National Snow & Ice - October 2014
NCDC transitioned to the nClimDiv dataset on Thursday, March 13, 2014. This was coincident with the release of the February 2014 monthly monitoring report. For details on this transition, please visit our public FTP site and our U.S. Climate Divisional Database site.
During October, warmer-than-average conditions dominated much of the country, with a corresponding lack of large-scale snow events. However, some snow was observed in portions of the Northern Rockies, Upper Midwest, and northern New England. According to NOAA's National Snow Analysis, at the beginning of October, 0.6 percent of the contiguous U.S. (CONUS) had snow on the ground; this area included the highest elevations of the Rockies and parts of the Sierra Nevada Mountains. Monthly snow cover peaked on October 28th with 2.8 percent of the CONUS having snow on the ground. By the 31st, 1.1 percent of the CONUS was snow covered, including parts of the Northern Rockies, Cascades, and far northern reaches of the Upper Midwest.

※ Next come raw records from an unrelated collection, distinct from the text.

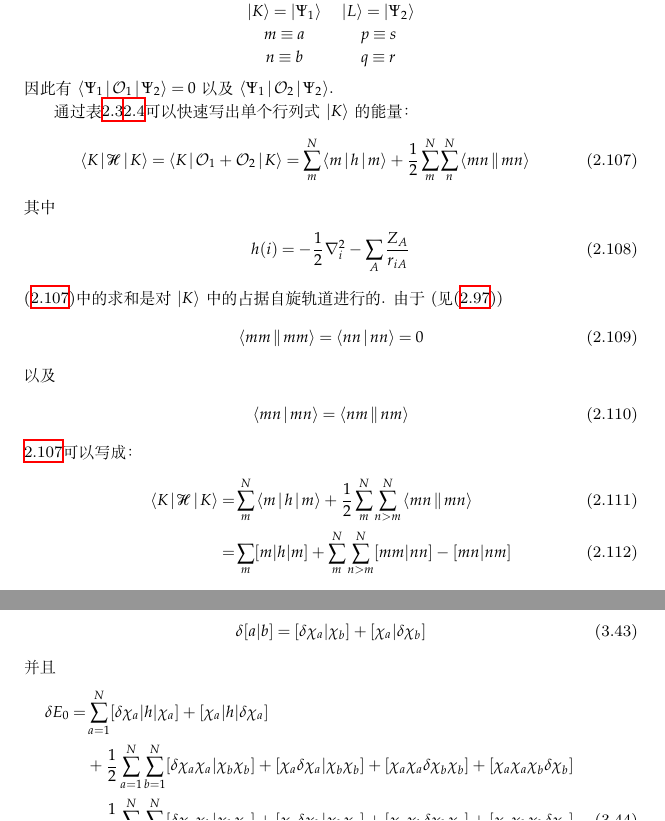
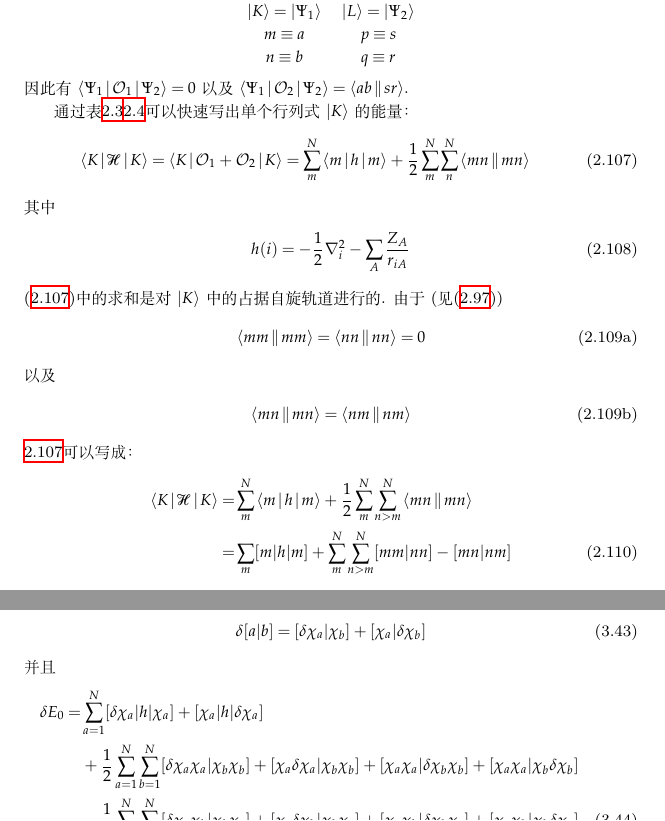
Before and after one commit to NominHanggai/szaboqc, a LaTeX book (main.tex, which reads Chaps/Chap2.tex, Chaps/Chap3.tex): two parts of pages 34 and 74 of 211, joined at a grey line, cut so that both start at the same text. Compiled offline with XeLaTeX; TikZ figures are drawn from their code, not taken from saved files.

Commit message:
部分校对二三章

```diff
--- a/Chaps/Chap2.tex
+++ b/Chaps/Chap2.tex
@@ -1158,7 +1158,7 @@ $\ket{K}$中的$\chi_m,\chi_n$在$\ket{L}$中变成$\chi_p,\chi_q$，其余都
 m\equiv a & p\equiv s\\
 n\equiv b &q\equiv r
 \end{array}\]
-因此有$\braket{\Psi_1|\mathcal{O}_1|\Psi_2}=0$以及$\braket{\Psi_1|\mathcal{O}_2|\Psi_2}$.
+因此有$\braket{\Psi_1|\mathcal{O}_1|\Psi_2}=0$以及$\braket{\Psi_1|\mathcal{O}_2|\Psi_2}=\braket{ab||sr}$.
 
 通过表\ref{t2.3}\ref{t2.4}可以快速写出单个行列式$\ket{K}$的能量：
 \begin{align}
@@ -1171,16 +1171,18 @@ n\equiv b &q\equiv r
 h(i)=-\frac{1}{2}\nabla_i^2-\sum_A\frac{Z_A}{r_{iA}}
 \end{align}
 \eqref{2.107}中的求和是对$\ket{K}$中的占据自旋轨道进行的. 由于(见\eqref{2.97})
-\begin{align}
-\braket{mm||mm}=\braket{nn|nn}=0
+\begin{subequations}
+\begin{align}
+\braket{mm||mm}=\braket{nn||nn}=0
 \end{align}
 以及
 \begin{align}
-\braket{mn|mn}=\braket{nm||nm}
-\end{align}
+\braket{mn||mn}=\braket{nm||nm}
+\end{align}
+\end{subequations}
 \ref{2.107}可以写成：
 \begin{align}
-\braket{K|\mathscr{H}|K}=&\sum_m^N\braket{m|h|m}+\frac{1}{2}\sum_m^N\sum_{n>m}^N\braket{mn||mn}\\
+\braket{K|\mathscr{H}|K}=&\sum_m^N\braket{m|h|m}+\frac{1}{2}\sum_m^N\sum_{n>m}^N\braket{mn||mn}\notag\\
 =&\sum_m[m|h|m]+\sum_m^N\sum_{n>m}^N[mm|nn]-[mn|nm]
 \end{align}
 反对称双电子积分的求和遍及$\ket{K}$中所有不同的占据自旋轨道对儿$\chi_m,\chi_n$. 这个事实可以帮我们记忆如何把单个行列式对应的能量用关于自旋轨道的单、双电子积分表示出来：\textit{ 每个占据的自旋轨道$\chi_i$各在总能中贡献一个$\braket{i|h|i}$项，并且每一对占据自旋轨道$\chi_i,\chi_j$都贡献一个$\braket{ij||ij}$项。}因此，可将$N$电子体系的总能（在单Slater行列式描述下）视作``单电子能量"(即在$\chi_i$轨道上电子所对应的$\braket{i|h|i}$)之和，再加上每对电子之间的``相互作用能"（$\chi_i,\chi_j$上的电子对应着$\braket{ij||ij}$）之和。在使用这种语言的时候, 要记住这仅是为方便记忆. 物理上, 两电子间的相互作用通过库伦项来体现,而非反对称的双电子积分.
--- a/Chaps/Chap3.tex
+++ b/Chaps/Chap3.tex
@@ -265,8 +265,8 @@ E_0[\{\chi_a\}] = \sum_{a=1}^{N}[a|h|a] + \frac{1}{2}\sum_{a=1}^{N}\sum_{b=1}^{N
 并且
 \begin{align}
 \delta E_0 = & \sum_{a=1}^{N}[\delta\chi_a|h|\chi_a] + [\chi_a|h|\delta\chi_a]\notag\\
-           & + \frac{1}{2}\sum_{a=1}^{N}\sum_{b=1}^{N}[\delta\chi_a\chi_a|\chi_b\chi_b] + [\chi_a\delta\chi_a|\chi_b\chi_b] + [\chi_a\chi_a\delta\chi_b\chi_b] + [\chi_a\chi_a\chi_b\delta\chi_b]\notag\\
-           & - \frac{1}{2}\sum_{a=1}^{N}\sum_{b=1}^{N}[\delta\chi_a\chi_b|\chi_b\chi_a] + [\chi_a\delta\chi_b|\chi_b\chi_a] + [\chi_a\chi_b\delta\chi_b\chi_a] + [\chi_a\chi_b\chi_b\delta\chi_a]
+           & + \frac{1}{2}\sum_{a=1}^{N}\sum_{b=1}^{N}[\delta\chi_a\chi_a|\chi_b\chi_b] + [\chi_a\delta\chi_a|\chi_b\chi_b] + [\chi_a\chi_a|\delta\chi_b\chi_b] + [\chi_a\chi_a|\chi_b\delta\chi_b]\notag\\
+           & - \frac{1}{2}\sum_{a=1}^{N}\sum_{b=1}^{N}[\delta\chi_a\chi_b|\chi_b\chi_a] + [\chi_a\delta\chi_b|\chi_b\chi_a] + [\chi_a\chi_b|\delta\chi_b\chi_a] + [\chi_a\chi_b|\chi_b\delta\chi_a]
 \end{align}
 \exercise{
 整理(3.44), 以证明
```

U.S. October Snow Cover Extent Anomalies
Source: Rutgers Global Snow Lab
According to data from the Rutgers Global Snow Lab, the monthly snow cover extent across the CONUS during October was 43,000 square miles. This was 29,000 square square miles below the 1981-2010 average and ranked as the 23rd largest (25th smallest) in the 47-year satellite record. The October CONUS snow cover extent can vary greatly, with the smallest on record being no snow cover (1977 and 1988) to the largest on record being 212,000 square miles (2009). During October 2014, below-average snow cover was observed across much of the High Plains, while above-average snow cover was observed in parts of the Northern Rockies and far northern New England. The Alaska October snow cover extent was 420,000 square miles, 68,000 square miles above average and the ninth largest on record. Above-average snow cover was observed across most of the state, especially across central Alaska. Below-average snow cover was observed in western parts of the state.